** Opening SUPPLIED INFORMATION block **

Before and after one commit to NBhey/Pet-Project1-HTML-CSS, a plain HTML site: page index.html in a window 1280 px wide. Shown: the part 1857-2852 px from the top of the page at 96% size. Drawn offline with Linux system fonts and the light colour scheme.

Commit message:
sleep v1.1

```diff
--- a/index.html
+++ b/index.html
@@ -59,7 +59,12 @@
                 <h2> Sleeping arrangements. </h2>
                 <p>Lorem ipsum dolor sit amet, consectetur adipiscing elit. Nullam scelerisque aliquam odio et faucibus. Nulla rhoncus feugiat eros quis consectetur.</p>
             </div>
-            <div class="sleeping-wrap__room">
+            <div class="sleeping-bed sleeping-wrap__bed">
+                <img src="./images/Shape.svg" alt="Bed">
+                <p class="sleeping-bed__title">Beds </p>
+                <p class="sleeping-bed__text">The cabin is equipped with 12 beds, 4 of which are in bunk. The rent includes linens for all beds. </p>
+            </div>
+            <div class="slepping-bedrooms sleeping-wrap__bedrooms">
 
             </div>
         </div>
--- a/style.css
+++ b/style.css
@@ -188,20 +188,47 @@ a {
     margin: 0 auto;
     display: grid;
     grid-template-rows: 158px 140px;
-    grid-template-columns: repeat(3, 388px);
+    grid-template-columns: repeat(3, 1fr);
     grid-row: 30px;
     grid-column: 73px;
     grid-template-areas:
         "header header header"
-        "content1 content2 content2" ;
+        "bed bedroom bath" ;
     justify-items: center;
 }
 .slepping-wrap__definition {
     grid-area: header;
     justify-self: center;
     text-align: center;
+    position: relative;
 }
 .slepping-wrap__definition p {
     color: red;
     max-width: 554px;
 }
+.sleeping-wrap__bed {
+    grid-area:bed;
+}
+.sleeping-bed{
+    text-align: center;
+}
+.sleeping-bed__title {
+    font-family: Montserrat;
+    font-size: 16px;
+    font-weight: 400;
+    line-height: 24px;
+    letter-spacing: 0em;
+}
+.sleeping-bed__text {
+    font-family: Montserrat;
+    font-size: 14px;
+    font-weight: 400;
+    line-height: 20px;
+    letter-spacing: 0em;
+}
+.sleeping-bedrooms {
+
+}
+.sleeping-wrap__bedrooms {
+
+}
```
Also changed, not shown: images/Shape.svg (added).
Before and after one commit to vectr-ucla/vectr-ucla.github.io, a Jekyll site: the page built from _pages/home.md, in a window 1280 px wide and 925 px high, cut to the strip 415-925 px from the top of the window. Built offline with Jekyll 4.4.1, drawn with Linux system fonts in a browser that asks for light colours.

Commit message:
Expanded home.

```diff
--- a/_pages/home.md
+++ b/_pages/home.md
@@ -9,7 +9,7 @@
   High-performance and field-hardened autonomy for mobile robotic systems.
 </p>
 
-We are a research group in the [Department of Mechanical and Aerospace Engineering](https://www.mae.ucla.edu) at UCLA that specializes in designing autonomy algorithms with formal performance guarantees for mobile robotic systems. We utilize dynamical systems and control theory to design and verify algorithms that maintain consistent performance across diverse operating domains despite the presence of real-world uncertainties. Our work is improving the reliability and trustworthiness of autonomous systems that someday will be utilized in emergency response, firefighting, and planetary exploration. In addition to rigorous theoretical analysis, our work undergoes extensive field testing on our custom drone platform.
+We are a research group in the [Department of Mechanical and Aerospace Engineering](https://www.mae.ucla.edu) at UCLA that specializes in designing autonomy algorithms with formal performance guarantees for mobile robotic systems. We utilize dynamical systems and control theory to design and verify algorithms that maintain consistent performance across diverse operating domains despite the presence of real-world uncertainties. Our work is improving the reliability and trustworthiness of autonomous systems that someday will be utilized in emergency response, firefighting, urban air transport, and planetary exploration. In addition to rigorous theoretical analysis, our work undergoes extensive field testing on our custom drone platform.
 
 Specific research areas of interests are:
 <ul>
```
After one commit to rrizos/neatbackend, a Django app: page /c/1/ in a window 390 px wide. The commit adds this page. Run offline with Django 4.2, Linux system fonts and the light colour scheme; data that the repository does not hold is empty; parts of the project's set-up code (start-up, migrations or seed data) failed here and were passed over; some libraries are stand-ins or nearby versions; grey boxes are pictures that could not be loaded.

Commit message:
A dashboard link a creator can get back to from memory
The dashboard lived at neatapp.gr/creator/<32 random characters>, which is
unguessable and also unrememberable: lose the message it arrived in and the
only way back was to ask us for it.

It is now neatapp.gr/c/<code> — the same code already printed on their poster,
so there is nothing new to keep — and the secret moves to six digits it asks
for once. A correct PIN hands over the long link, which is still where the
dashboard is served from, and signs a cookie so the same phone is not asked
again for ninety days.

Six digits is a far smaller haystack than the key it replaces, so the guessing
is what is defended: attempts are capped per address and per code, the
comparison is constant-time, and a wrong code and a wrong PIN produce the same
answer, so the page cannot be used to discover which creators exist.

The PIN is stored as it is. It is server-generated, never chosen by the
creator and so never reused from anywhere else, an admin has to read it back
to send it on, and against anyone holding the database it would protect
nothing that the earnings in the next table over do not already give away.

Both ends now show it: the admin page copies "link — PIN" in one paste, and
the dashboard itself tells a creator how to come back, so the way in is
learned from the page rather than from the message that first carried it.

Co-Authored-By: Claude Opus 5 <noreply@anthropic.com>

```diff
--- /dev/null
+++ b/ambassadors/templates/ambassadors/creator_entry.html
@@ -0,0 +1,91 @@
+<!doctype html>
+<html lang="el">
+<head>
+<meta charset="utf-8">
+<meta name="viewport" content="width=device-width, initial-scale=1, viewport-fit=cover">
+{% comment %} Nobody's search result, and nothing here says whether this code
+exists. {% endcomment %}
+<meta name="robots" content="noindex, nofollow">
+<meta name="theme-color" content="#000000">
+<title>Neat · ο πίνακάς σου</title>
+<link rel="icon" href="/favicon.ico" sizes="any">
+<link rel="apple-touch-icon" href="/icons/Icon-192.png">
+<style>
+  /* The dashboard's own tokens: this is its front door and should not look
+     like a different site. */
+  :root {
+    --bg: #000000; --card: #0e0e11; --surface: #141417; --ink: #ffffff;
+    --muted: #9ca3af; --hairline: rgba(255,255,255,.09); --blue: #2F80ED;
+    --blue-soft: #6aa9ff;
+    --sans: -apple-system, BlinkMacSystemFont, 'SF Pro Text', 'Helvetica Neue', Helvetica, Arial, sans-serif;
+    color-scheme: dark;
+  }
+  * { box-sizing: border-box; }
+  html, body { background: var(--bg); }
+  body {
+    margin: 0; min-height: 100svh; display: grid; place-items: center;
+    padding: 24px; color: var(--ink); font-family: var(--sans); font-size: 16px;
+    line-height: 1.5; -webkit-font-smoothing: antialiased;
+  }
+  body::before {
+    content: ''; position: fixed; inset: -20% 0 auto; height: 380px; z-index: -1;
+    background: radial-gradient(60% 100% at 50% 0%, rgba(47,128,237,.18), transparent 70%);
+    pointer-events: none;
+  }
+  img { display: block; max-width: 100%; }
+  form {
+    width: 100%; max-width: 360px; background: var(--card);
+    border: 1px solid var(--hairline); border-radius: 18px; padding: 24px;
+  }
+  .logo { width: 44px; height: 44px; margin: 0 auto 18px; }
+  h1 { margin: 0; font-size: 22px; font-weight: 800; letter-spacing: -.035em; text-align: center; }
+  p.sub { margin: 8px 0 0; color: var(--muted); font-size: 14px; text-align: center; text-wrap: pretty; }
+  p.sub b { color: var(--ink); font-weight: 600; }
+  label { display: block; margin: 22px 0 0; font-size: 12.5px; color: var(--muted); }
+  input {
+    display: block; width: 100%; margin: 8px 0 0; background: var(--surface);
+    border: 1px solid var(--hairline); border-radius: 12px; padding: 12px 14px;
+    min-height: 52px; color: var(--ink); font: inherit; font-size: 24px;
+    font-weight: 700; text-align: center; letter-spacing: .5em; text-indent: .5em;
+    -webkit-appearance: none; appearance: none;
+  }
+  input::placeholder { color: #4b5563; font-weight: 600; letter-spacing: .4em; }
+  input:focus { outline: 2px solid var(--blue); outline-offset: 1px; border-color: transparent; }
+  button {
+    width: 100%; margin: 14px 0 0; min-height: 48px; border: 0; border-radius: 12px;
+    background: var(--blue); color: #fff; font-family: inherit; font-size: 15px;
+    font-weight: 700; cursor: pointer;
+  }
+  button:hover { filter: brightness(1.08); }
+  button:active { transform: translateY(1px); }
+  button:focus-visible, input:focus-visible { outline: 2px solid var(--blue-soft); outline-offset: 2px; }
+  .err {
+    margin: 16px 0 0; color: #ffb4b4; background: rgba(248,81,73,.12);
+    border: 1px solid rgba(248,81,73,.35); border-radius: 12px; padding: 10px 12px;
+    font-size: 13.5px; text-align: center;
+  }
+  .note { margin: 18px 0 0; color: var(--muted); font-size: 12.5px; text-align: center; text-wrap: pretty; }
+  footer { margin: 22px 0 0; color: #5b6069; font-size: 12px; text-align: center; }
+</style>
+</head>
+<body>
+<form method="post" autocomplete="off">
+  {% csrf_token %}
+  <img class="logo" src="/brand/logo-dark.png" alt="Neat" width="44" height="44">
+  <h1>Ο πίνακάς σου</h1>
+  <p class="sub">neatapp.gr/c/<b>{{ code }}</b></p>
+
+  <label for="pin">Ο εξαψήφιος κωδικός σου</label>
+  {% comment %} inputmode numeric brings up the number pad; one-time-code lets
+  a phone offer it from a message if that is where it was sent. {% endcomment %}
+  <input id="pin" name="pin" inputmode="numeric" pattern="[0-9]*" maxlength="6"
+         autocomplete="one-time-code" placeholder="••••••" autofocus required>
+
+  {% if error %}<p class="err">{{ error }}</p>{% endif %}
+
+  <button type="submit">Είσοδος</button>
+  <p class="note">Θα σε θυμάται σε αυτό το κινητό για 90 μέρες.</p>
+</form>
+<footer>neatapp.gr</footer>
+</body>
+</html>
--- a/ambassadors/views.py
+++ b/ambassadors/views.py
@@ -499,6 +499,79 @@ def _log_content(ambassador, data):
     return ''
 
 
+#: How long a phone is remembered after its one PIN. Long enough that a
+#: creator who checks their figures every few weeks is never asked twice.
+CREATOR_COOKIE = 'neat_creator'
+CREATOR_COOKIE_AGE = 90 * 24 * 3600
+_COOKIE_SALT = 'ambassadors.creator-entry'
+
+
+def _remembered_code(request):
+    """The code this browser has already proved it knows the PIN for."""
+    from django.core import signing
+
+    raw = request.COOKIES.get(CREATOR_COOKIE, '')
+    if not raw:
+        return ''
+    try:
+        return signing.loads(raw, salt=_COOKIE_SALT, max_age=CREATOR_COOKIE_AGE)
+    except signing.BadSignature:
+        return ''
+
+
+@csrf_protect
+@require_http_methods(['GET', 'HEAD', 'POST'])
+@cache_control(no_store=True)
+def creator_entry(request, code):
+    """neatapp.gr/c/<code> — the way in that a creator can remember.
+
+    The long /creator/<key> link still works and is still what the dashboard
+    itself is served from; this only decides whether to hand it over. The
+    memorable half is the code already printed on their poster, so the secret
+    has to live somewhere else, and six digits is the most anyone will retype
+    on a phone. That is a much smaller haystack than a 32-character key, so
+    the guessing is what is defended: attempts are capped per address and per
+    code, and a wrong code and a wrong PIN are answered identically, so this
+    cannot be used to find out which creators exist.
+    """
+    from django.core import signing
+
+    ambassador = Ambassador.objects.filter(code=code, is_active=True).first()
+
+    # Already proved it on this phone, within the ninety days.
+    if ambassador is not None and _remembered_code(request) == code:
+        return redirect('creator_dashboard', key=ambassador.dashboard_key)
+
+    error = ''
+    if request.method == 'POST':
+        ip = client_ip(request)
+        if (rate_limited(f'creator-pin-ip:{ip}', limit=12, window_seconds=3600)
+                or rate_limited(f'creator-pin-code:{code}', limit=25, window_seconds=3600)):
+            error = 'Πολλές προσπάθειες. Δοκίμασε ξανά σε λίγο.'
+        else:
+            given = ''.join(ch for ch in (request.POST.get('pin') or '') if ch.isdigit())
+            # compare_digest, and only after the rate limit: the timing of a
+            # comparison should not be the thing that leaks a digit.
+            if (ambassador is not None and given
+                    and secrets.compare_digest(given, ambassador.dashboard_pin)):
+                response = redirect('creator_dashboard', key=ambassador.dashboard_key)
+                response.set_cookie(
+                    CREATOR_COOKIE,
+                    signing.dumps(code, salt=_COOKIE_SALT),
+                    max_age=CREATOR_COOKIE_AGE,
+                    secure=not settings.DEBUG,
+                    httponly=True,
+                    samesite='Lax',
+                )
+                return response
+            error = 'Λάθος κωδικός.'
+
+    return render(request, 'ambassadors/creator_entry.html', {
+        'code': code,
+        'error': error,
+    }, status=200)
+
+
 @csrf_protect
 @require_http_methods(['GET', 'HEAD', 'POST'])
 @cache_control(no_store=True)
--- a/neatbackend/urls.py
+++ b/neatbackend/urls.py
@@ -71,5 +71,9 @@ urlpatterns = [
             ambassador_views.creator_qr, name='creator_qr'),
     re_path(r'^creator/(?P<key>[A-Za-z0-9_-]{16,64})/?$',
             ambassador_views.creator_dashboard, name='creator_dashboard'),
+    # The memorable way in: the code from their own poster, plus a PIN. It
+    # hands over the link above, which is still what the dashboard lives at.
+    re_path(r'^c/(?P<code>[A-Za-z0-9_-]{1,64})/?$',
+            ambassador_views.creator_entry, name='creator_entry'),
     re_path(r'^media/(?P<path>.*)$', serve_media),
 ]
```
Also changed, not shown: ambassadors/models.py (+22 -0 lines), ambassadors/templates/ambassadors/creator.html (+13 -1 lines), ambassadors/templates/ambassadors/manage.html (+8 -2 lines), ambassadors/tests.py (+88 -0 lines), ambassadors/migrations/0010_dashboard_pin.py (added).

** Closing SUPPLIED INFORMATION block **

ASSIGNMENT -
Write the number of lines above that contain the string "weight", and nothing besides.

WRITTEN RESPONSE -
7